• EXERCISE REQUIREMENTS: Locate the string "horizontal" in the records below. Copy every line where it occurs.

• TASK DATA:
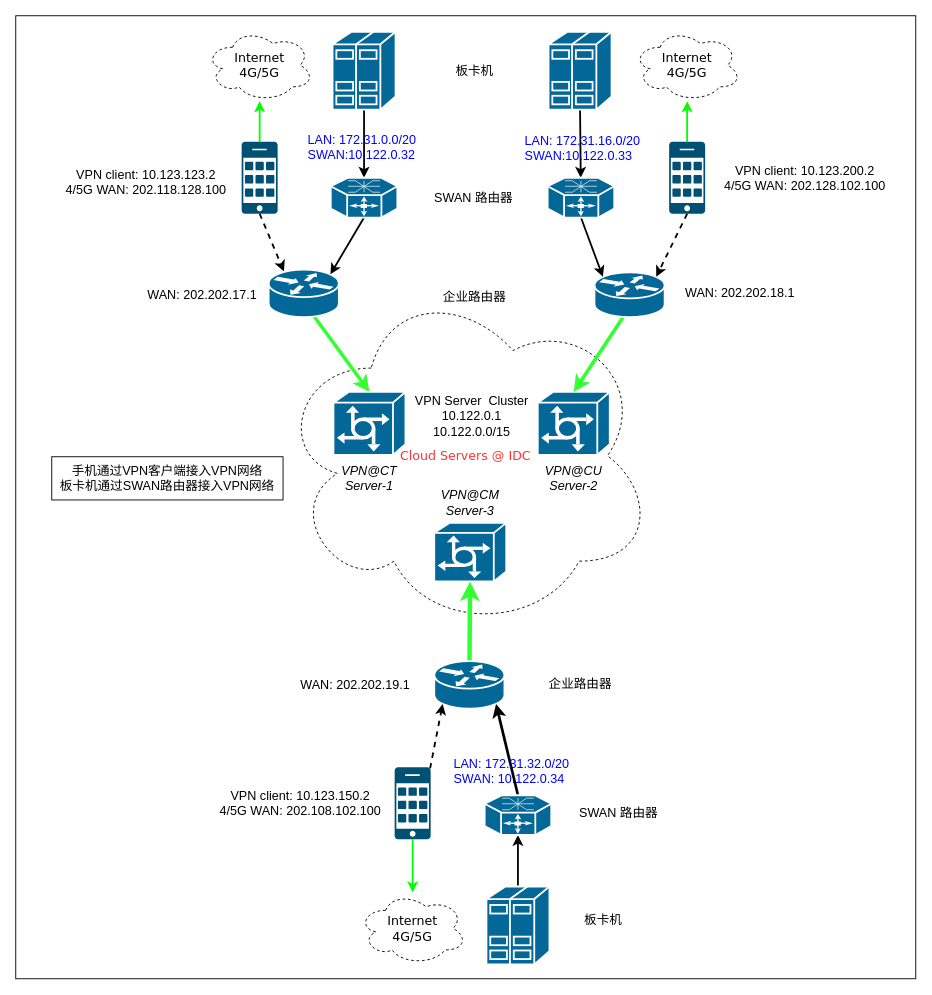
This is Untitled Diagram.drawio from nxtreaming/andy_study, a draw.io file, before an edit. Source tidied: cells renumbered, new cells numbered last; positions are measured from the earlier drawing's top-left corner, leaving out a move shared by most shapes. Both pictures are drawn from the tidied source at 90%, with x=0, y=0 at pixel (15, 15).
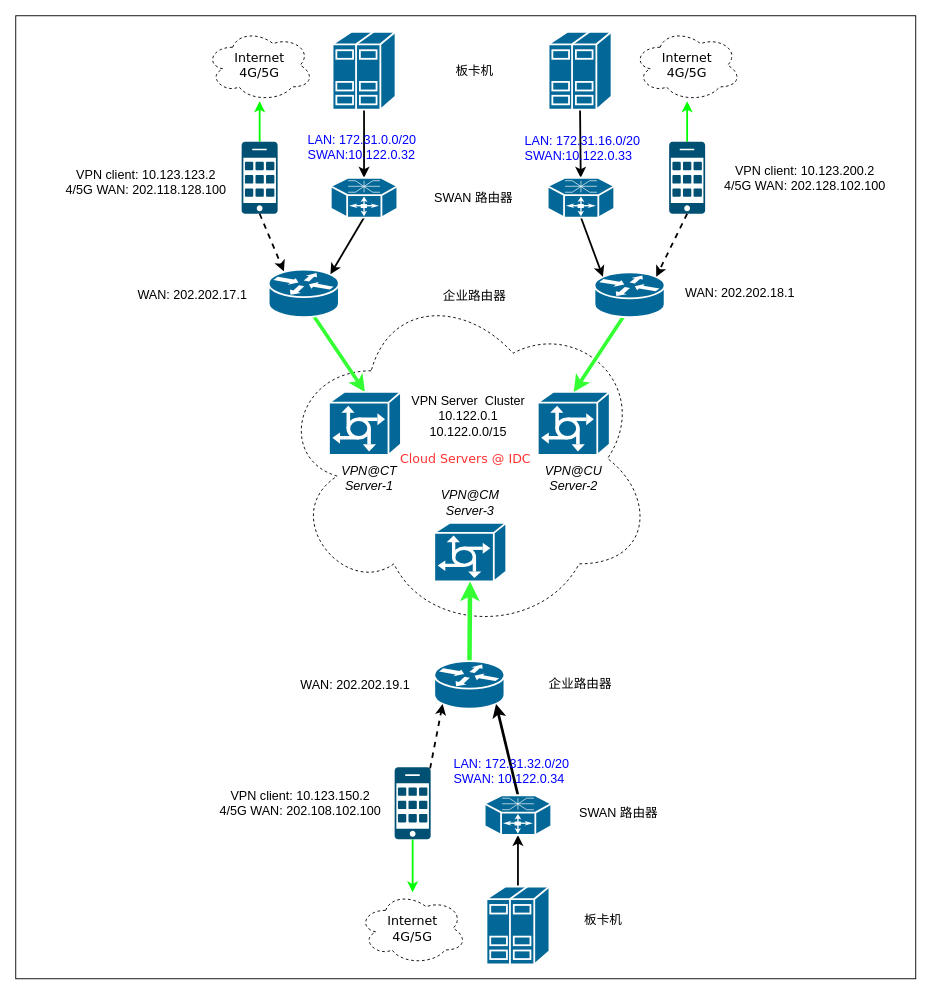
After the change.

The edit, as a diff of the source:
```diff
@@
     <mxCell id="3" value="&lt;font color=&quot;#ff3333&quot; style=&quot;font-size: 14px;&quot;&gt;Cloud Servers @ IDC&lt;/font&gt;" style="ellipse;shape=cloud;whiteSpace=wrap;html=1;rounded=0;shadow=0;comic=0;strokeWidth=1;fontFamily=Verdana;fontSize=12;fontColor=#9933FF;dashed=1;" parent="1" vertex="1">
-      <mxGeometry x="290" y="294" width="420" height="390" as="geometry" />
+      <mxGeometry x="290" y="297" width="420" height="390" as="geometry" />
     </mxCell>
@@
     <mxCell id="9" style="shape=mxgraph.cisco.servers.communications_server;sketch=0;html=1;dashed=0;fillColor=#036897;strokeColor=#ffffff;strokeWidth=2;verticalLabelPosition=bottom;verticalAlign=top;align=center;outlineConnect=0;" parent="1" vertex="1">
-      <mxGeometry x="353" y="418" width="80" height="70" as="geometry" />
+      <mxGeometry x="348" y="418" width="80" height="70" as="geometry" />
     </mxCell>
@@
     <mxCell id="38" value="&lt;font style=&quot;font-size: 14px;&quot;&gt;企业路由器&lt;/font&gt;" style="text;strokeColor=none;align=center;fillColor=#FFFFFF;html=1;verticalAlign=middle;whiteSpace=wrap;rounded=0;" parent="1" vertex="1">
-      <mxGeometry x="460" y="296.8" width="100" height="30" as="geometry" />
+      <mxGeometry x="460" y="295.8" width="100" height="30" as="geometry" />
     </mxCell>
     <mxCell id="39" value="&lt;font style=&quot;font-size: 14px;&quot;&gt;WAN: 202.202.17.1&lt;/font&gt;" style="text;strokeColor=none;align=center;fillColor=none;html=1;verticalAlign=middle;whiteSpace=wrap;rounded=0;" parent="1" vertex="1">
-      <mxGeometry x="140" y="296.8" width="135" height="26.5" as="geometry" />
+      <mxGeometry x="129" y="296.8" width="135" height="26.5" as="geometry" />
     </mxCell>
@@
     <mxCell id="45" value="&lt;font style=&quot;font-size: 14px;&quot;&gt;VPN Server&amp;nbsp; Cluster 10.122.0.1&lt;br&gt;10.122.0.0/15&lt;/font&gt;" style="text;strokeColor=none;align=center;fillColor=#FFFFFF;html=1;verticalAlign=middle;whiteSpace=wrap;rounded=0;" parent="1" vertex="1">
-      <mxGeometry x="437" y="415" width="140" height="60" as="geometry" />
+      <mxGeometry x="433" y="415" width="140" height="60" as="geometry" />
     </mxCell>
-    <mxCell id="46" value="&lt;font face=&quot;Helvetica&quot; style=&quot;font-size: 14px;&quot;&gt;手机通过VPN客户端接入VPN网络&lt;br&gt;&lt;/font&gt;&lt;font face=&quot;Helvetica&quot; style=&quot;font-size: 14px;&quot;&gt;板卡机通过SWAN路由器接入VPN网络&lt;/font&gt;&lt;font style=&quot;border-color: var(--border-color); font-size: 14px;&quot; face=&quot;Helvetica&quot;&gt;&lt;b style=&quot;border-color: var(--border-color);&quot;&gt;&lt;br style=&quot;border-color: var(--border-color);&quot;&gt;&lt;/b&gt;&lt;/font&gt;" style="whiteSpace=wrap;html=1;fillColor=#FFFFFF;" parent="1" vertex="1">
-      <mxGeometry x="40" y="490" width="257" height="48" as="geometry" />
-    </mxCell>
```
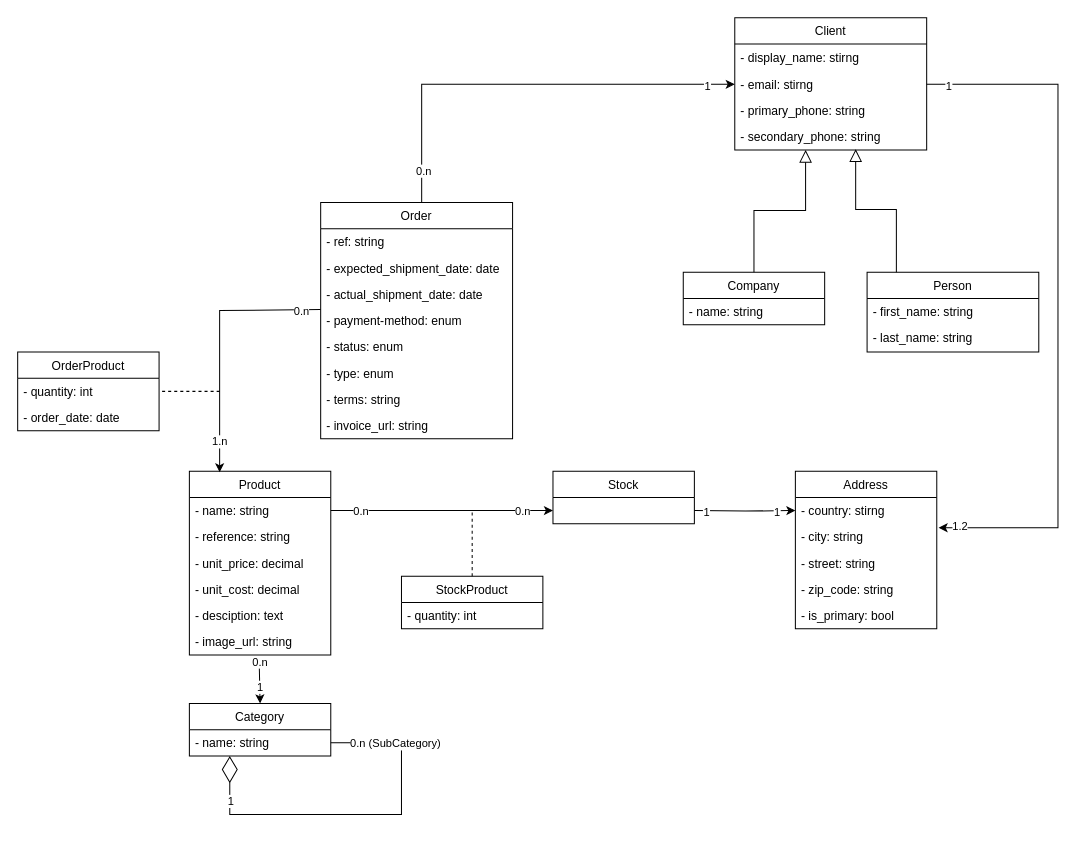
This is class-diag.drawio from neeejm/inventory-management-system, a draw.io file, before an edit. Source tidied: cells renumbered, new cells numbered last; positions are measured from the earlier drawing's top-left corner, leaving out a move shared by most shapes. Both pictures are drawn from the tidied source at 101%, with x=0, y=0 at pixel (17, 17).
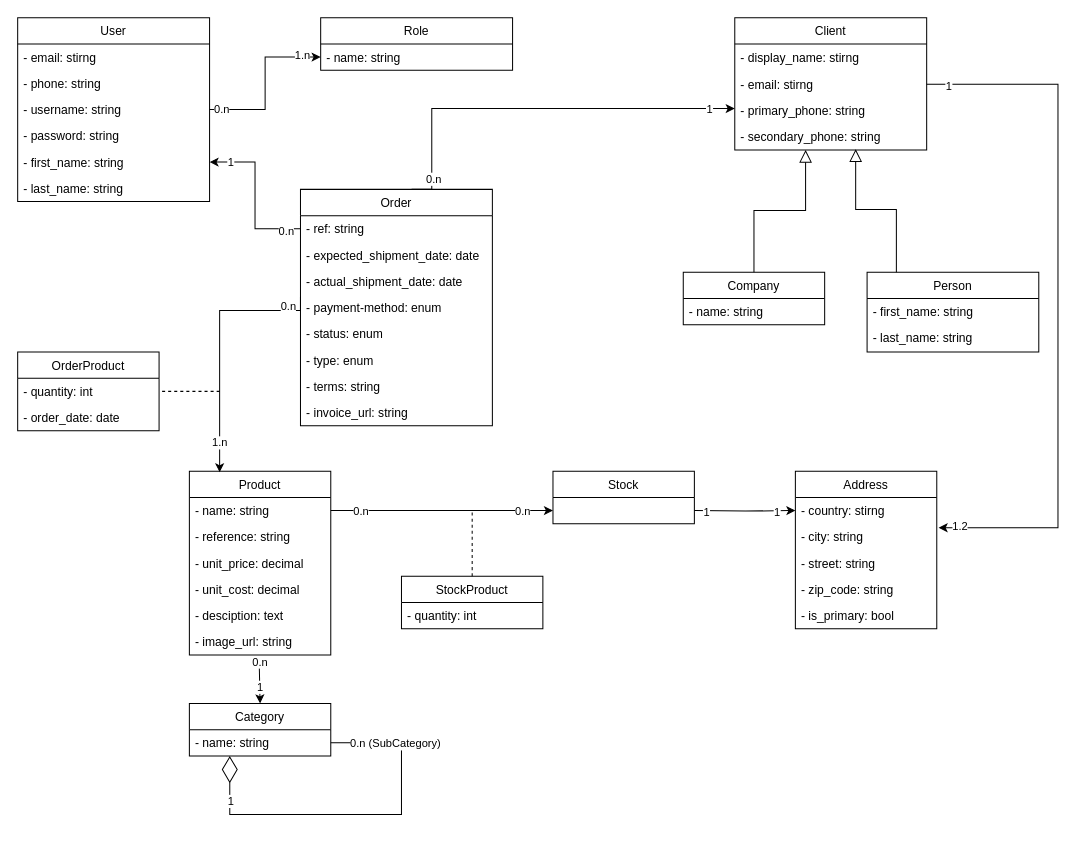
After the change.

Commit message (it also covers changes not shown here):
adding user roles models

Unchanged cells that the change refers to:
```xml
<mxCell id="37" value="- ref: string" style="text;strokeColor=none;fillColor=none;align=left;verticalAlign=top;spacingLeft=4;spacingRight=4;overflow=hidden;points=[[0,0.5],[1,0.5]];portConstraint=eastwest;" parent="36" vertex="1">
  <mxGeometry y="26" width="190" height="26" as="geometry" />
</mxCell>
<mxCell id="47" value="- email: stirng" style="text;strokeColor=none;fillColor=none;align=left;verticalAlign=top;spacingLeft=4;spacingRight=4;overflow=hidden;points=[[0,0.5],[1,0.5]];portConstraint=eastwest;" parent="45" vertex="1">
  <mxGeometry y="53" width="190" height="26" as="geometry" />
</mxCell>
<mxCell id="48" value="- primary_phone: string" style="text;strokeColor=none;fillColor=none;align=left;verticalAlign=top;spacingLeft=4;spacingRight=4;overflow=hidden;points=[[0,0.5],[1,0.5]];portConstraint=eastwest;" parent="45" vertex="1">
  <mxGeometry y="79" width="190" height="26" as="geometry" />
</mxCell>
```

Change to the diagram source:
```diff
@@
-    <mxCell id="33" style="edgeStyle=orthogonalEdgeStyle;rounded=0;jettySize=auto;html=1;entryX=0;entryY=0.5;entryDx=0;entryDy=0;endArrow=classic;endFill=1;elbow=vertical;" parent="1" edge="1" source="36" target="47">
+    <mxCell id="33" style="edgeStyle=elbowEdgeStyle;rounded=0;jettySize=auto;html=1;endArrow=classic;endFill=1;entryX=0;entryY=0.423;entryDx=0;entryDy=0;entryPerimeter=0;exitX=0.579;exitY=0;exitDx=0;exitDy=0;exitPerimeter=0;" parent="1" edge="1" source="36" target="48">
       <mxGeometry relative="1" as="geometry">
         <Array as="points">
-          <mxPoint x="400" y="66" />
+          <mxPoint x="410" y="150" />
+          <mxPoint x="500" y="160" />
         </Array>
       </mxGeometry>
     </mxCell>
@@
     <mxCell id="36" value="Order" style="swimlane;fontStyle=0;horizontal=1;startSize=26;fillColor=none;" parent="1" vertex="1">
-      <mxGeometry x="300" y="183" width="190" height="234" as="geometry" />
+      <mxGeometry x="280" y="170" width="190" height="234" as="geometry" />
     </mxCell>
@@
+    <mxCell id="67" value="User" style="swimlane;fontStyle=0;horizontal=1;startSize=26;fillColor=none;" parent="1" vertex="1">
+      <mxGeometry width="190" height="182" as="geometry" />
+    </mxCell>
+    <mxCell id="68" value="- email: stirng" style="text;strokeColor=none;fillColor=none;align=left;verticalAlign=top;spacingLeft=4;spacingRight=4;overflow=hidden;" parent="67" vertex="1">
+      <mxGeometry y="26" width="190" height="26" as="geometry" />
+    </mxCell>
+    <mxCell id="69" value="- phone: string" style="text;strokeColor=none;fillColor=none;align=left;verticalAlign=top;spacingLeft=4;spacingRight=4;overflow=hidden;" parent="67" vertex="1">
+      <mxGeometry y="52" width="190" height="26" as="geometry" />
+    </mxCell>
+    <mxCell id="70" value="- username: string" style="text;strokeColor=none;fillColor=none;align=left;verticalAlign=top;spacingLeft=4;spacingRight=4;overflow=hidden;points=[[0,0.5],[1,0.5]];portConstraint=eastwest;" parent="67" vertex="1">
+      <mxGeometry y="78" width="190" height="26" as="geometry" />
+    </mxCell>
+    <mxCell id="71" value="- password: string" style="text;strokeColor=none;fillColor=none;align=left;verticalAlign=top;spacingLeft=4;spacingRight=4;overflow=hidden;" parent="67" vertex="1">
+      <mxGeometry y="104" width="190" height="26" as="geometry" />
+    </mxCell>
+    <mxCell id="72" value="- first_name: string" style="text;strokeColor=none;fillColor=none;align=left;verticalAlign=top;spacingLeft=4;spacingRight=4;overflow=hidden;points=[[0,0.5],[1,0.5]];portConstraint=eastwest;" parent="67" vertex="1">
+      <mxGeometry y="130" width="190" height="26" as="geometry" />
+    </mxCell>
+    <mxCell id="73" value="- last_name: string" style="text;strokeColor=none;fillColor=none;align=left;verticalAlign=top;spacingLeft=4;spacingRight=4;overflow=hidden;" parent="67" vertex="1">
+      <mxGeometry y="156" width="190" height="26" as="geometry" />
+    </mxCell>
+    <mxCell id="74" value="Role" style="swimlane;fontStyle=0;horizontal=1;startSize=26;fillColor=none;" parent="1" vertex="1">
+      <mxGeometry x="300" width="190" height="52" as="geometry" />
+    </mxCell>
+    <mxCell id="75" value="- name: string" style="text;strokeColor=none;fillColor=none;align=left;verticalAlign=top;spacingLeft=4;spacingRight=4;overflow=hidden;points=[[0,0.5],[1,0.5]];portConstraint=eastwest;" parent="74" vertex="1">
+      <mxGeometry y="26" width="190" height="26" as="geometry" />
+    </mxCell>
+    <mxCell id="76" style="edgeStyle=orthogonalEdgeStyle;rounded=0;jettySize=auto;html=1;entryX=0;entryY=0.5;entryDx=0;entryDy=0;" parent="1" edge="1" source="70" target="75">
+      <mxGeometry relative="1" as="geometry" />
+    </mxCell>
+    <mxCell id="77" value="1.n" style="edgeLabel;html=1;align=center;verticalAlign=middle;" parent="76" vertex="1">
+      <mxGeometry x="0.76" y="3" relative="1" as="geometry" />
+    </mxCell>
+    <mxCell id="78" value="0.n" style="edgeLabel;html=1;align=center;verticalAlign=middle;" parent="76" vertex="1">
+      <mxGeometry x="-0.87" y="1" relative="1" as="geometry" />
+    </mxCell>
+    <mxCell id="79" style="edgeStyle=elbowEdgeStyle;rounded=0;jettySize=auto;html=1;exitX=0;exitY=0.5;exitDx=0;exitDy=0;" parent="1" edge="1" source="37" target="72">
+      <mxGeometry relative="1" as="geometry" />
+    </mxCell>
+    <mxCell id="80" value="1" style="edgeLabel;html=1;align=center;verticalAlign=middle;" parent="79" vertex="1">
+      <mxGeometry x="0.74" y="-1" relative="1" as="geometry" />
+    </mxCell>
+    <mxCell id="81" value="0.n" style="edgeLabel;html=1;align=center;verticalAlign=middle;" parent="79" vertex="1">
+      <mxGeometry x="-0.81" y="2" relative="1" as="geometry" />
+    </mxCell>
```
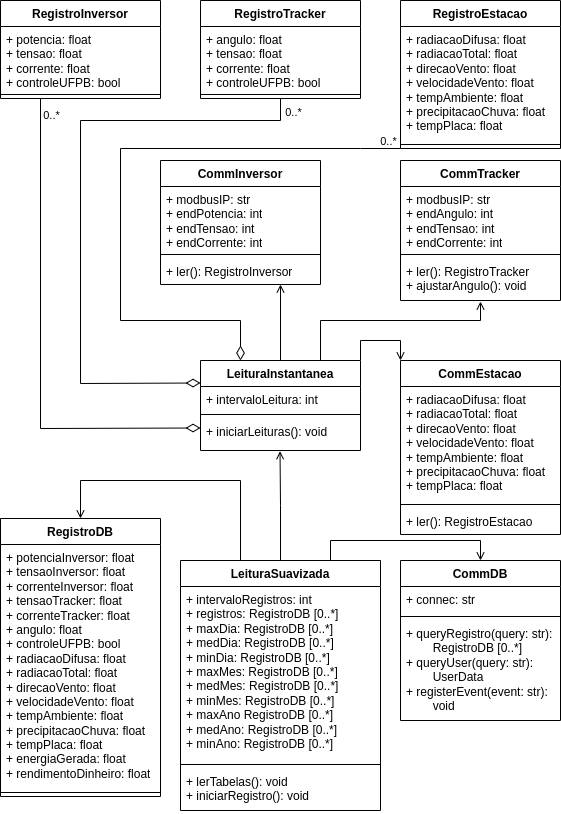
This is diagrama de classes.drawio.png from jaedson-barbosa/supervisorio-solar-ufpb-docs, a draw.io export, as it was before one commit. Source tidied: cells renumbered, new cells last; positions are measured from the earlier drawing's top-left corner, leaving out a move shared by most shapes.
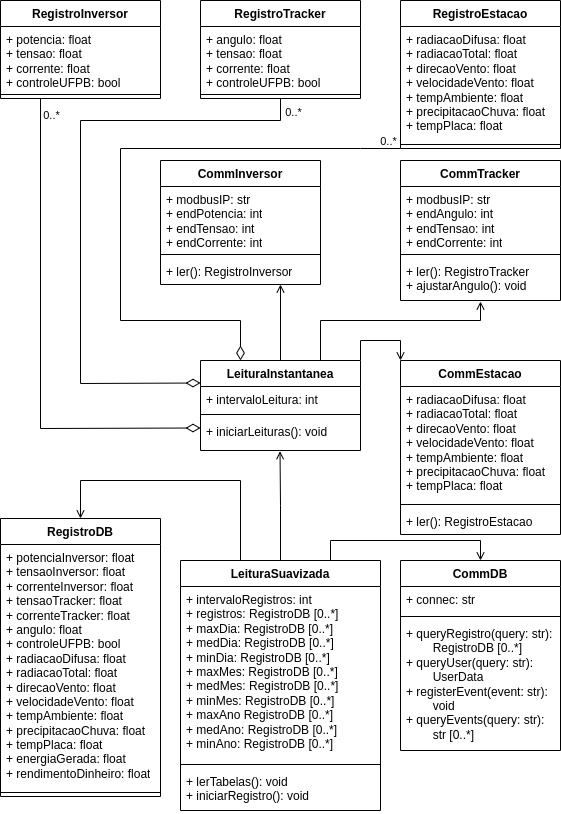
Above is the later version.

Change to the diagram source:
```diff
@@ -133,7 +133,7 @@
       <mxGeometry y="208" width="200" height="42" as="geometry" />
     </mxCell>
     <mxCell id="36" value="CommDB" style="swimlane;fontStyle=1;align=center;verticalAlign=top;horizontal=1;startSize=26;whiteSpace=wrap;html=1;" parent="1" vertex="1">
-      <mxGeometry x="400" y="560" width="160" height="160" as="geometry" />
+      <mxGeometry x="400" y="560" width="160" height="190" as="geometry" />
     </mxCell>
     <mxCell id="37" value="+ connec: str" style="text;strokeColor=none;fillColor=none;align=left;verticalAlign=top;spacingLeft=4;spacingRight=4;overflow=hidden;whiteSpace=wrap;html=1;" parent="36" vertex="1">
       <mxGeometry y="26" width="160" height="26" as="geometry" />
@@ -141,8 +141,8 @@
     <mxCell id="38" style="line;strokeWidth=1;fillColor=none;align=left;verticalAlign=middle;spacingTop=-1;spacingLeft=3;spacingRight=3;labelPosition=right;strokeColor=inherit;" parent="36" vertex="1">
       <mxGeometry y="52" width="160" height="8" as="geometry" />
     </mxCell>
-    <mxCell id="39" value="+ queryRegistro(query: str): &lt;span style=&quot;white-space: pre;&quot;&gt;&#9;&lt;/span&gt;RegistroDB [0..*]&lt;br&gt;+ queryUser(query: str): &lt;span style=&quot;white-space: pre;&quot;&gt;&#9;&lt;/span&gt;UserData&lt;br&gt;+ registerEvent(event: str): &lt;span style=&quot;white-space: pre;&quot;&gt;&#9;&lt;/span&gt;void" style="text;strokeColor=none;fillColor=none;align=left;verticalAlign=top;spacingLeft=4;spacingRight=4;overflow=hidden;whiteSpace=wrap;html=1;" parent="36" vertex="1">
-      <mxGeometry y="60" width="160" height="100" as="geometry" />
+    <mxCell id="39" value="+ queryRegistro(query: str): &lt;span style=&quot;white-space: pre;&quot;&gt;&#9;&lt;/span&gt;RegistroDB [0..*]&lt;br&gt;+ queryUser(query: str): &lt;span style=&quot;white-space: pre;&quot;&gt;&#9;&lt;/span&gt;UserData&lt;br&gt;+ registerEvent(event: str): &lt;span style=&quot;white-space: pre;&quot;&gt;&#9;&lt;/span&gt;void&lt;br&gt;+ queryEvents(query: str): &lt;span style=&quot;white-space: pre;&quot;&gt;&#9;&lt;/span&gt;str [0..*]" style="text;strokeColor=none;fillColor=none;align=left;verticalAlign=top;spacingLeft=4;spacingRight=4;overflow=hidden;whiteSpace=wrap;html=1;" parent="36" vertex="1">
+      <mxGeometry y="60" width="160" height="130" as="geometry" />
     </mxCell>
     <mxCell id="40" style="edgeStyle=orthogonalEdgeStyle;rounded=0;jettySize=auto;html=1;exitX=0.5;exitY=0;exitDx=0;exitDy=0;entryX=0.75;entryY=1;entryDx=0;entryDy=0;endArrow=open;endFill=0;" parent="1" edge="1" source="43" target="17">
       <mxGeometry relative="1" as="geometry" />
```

• FINISHED EXERCISE:
     <mxCell id="36" value="Order" style="swimlane;fontStyle=0;horizontal=1;startSize=26;fillColor=none;" parent="1" vertex="1">
+    <mxCell id="67" value="User" style="swimlane;fontStyle=0;horizontal=1;startSize=26;fillColor=none;" parent="1" vertex="1">
+    <mxCell id="74" value="Role" style="swimlane;fontStyle=0;horizontal=1;startSize=26;fillColor=none;" parent="1" vertex="1">
     <mxCell id="36" value="CommDB" style="swimlane;fontStyle=1;align=center;verticalAlign=top;horizontal=1;startSize=26;whiteSpace=wrap;html=1;" parent="1" vertex="1">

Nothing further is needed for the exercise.